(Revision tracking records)
--- START ---

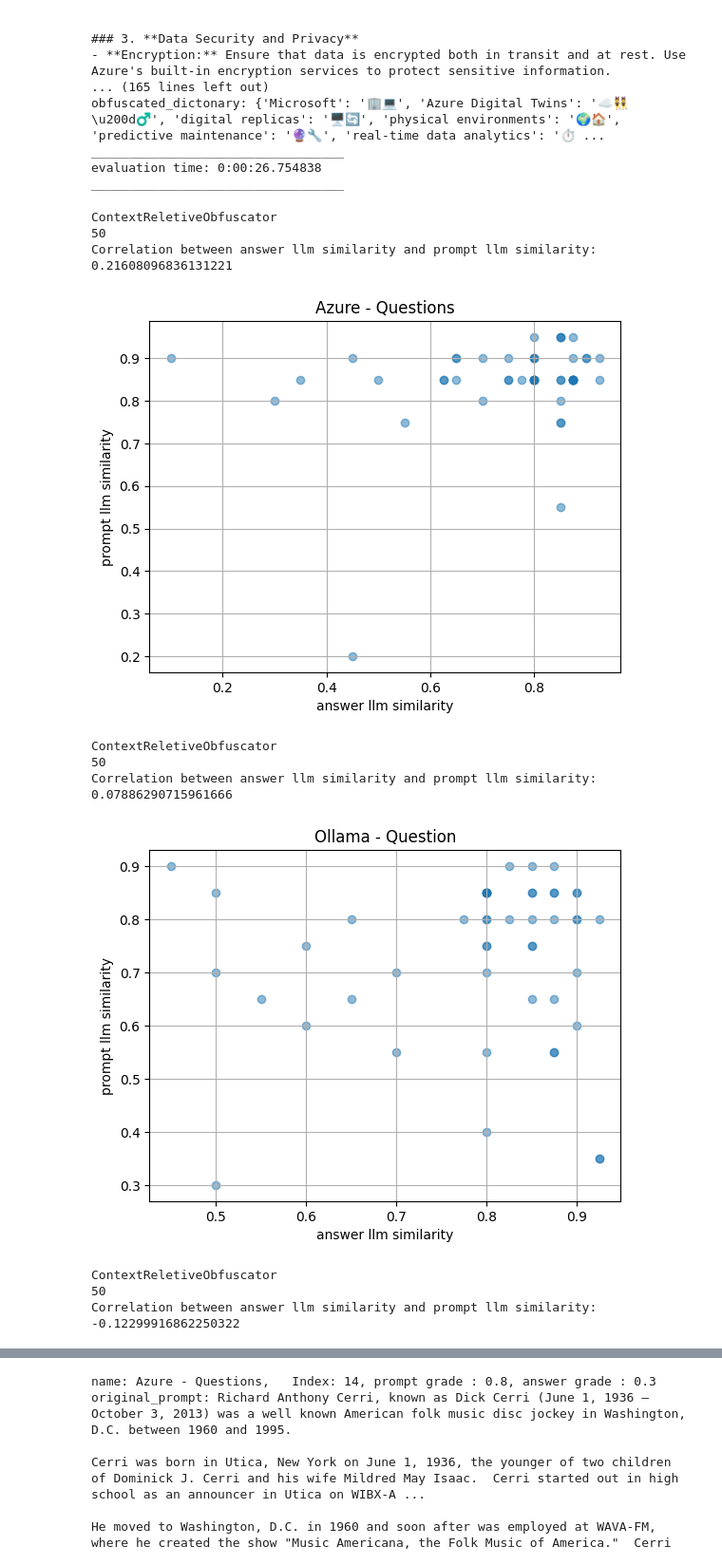
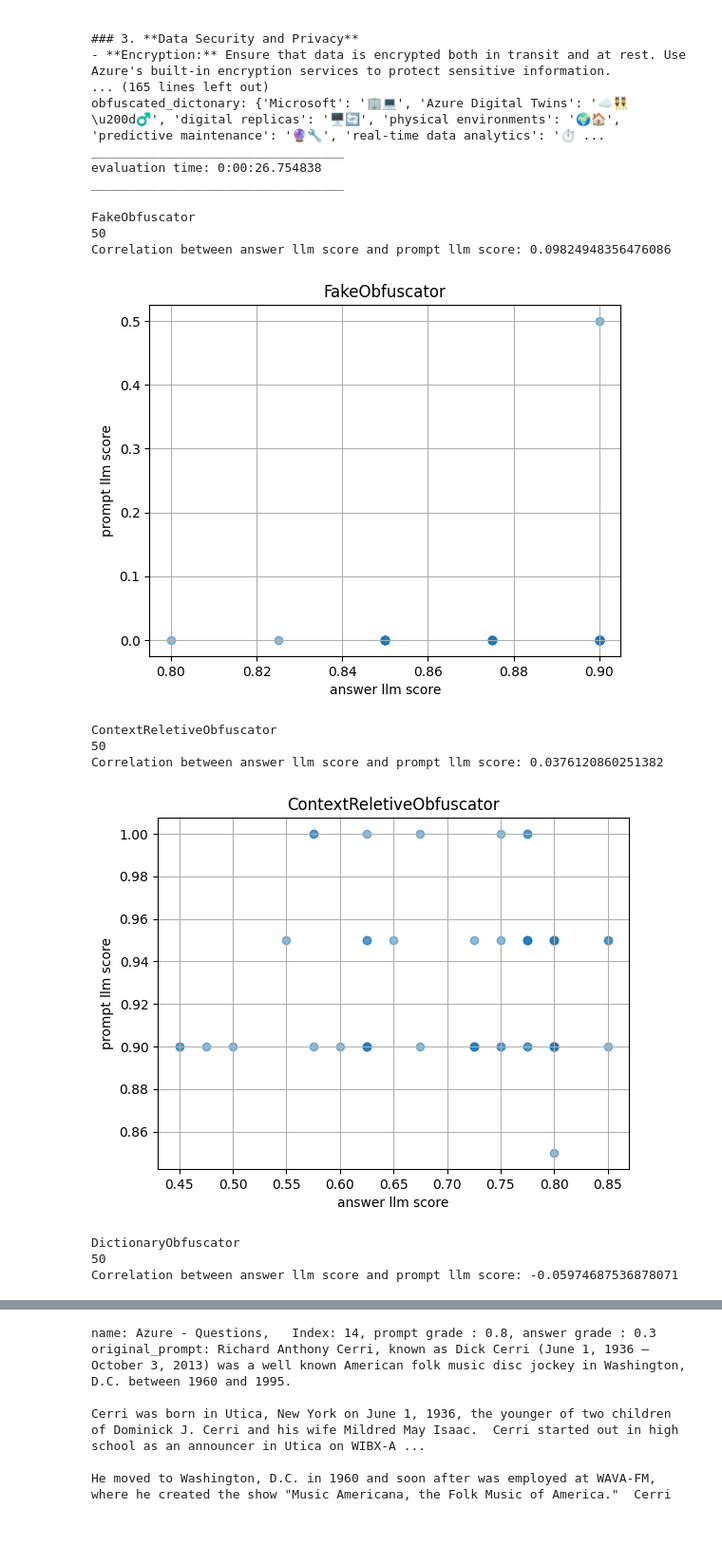
Before and after one commit to chkp-orendi/Emojicrypt, a Jupyter notebook: playground/playground.ipynb, the cells around one changed output, grey strips where cells are left out. Shown at 95% size. Drawn from its saved outputs; the diff is of its cells as text; code cells hidden in the pictures; blank space fills up the shorter version.

```diff
--- a/playground/playground.ipynb
+++ b/playground/playground.ipynb
@@ -662,12 +662,9 @@ import matplotlib.pyplot as plt
 
 # Define the path to the JSON file
 file_name_dict={
-"Azure - Questions" : "wiki_W&Q_azure_RESULTS.json",
-"Ollama - Question" : "wiki_W&Q_ollama_RESULTS.json",
-"Azure - Summery" : "wiki_W&S_azure_RESULTS.json",
-"Ollama - Summery" : "wiki_W&S_ollama_RESULTS.json",
+"DICTIONARY RESULT" : "cache_test_RESULT.json"
 }
-inputfile_path = os.path.join(os.getenv("PROJECT_PATH"), "data", "phase-1-results")
+inputfile_path = os.path.join(os.getenv("PROJECT_PATH"), "data", "28-08-2024")
 
 for name, path in file_name_dict.items():
     new_inputfile_path = os.path.join(inputfile_path, path)
@@ -678,45 +675,45 @@ for name, path in file_name_dict.items():
     # Extract prompt_metric and answer_metric into a DataFrame
     metrics = []
 
-    similarity_columns = ['answer llm similarity', 'prompt llm similarity']
+    similarity_columns = ['answer llm score', 'prompt llm score']
 
     for obfuscator in data:
         print (obfuscator[0])
         metrics = []
         for dict_index in obfuscator[1]:
             # if dict_index["answer_metric"]["llm similarity"] == 0.4 and obfuscator[0]=="FewPromptsObfuscator":
             #     print(dict_index)
             metrics.append({
-                'answer llm similarity': dict_index['answer_metric']['llm_similarity'],
-                'prompt llm similarity': dict_index['prompt_metric']['llm_similarity']
+                'answer llm score': dict_index['answer_metric']['llm_similarity'],
+                'prompt llm score': dict_index['prompt_metric']['llm_similarity']
             })
 
         df = pd.DataFrame(metrics)
         print(len(df))
         for i in range(len(similarity_columns)):
             for j in range(i+1, len(similarity_columns)):
                 correlation = df[similarity_columns[i]].corr(df[similarity_columns[j]])
                 print(f"Correlation between {similarity_columns[i]} and {similarity_columns[j]}: {correlation}")
 
                 plt.clf()
                 plt.scatter(df[similarity_columns[i]], df[similarity_columns[j]], alpha=0.5)
-                plt.title(f'{name}')
+                plt.title(f'{obfuscator[0]}')
                 plt.xlabel(similarity_columns[i])
                 plt.ylabel(similarity_columns[j])
                 plt.grid(True)
 
                 name = f"scatter_plot_{obfuscator[0]}_{similarity_columns[i]}_{similarity_columns[j]}.png"
                 output_path = os.path.join(os.getenv("PROJECT_PATH"), "data", "20-08-2024", "prompt embedding to llm answer correlation",name)
                 plt.show()
 # %% [output]
-ContextReletiveObfuscator
+FakeObfuscator
 50
-Correlation between answer llm similarity and prompt llm similarity: 0.21608096836131221
+Correlation between answer llm score and prompt llm score: 0.09824948356476086
-[figure, old version]
+[figure, new version]
 ContextReletiveObfuscator
 50
-Correlation between answer llm similarity and prompt llm similarity: 0.07886290715961666
+Correlation between answer llm score and prompt llm score: 0.0376120860251382
-[figure, old version]
+[figure, new version]
-ContextReletiveObfuscator
+DictionaryObfuscator
 50
-Correlation between answer llm similarity and prompt llm similarity: -0.12299916862250322
+Correlation between answer llm score and prompt llm score: -0.05974687536878071
```
Also changed, not shown: parts of 18 cells of this notebook, 26 other files.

--- END ---

Task directions >> Each entry must be set down word for word; no image may be carried over.

Task result >>
Before and after one commit to chkp-orendi/Emojicrypt, a Jupyter notebook: playground/playground.ipynb, the cells around one changed output, grey strips where cells are left out. Shown at 95% size. Drawn from its saved outputs; the diff is of its cells as text; code cells hidden in the pictures; blank space fills up the shorter version.

```diff
--- a/playground/playground.ipynb
+++ b/playground/playground.ipynb
@@ -662,12 +662,9 @@ import matplotlib.pyplot as plt
 
 # Define the path to the JSON file
 file_name_dict={
-"Azure - Questions" : "wiki_W&Q_azure_RESULTS.json",
-"Ollama - Question" : "wiki_W&Q_ollama_RESULTS.json",
-"Azure - Summery" : "wiki_W&S_azure_RESULTS.json",
-"Ollama - Summery" : "wiki_W&S_ollama_RESULTS.json",
+"DICTIONARY RESULT" : "cache_test_RESULT.json"
 }
-inputfile_path = os.path.join(os.getenv("PROJECT_PATH"), "data", "phase-1-results")
+inputfile_path = os.path.join(os.getenv("PROJECT_PATH"), "data", "28-08-2024")
 
 for name, path in file_name_dict.items():
     new_inputfile_path = os.path.join(inputfile_path, path)
@@ -678,45 +675,45 @@ for name, path in file_name_dict.items():
     # Extract prompt_metric and answer_metric into a DataFrame
     metrics = []
 
-    similarity_columns = ['answer llm similarity', 'prompt llm similarity']
+    similarity_columns = ['answer llm score', 'prompt llm score']
 
     for obfuscator in data:
         print (obfuscator[0])
         metrics = []
         for dict_index in obfuscator[1]:
             # if dict_index["answer_metric"]["llm similarity"] == 0.4 and obfuscator[0]=="FewPromptsObfuscator":
             #     print(dict_index)
             metrics.append({
-                'answer llm similarity': dict_index['answer_metric']['llm_similarity'],
-                'prompt llm similarity': dict_index['prompt_metric']['llm_similarity']
+                'answer llm score': dict_index['answer_metric']['llm_similarity'],
+                'prompt llm score': dict_index['prompt_metric']['llm_similarity']
             })
 
         df = pd.DataFrame(metrics)
         print(len(df))
         for i in range(len(similarity_columns)):
             for j in range(i+1, len(similarity_columns)):
                 correlation = df[similarity_columns[i]].corr(df[similarity_columns[j]])
                 print(f"Correlation between {similarity_columns[i]} and {similarity_columns[j]}: {correlation}")
 
                 plt.clf()
                 plt.scatter(df[similarity_columns[i]], df[similarity_columns[j]], alpha=0.5)
-                plt.title(f'{name}')
+                plt.title(f'{obfuscator[0]}')
                 plt.xlabel(similarity_columns[i])
                 plt.ylabel(similarity_columns[j])
                 plt.grid(True)
 
                 name = f"scatter_plot_{obfuscator[0]}_{similarity_columns[i]}_{similarity_columns[j]}.png"
                 output_path = os.path.join(os.getenv("PROJECT_PATH"), "data", "20-08-2024", "prompt embedding to llm answer correlation",name)
                 plt.show()
 # %% [output]
-ContextReletiveObfuscator
+FakeObfuscator
 50
-Correlation between answer llm similarity and prompt llm similarity: 0.21608096836131221
+Correlation between answer llm score and prompt llm score: 0.09824948356476086
-[figure, old version]
+[figure, new version]
 ContextReletiveObfuscator
 50
-Correlation between answer llm similarity and prompt llm similarity: 0.07886290715961666
+Correlation between answer llm score and prompt llm score: 0.0376120860251382
-[figure, old version]
+[figure, new version]
-ContextReletiveObfuscator
+DictionaryObfuscator
 50
-Correlation between answer llm similarity and prompt llm similarity: -0.12299916862250322
+Correlation between answer llm score and prompt llm score: -0.05974687536878071
```
Also changed, not shown: parts of 18 cells of this notebook, 26 other files.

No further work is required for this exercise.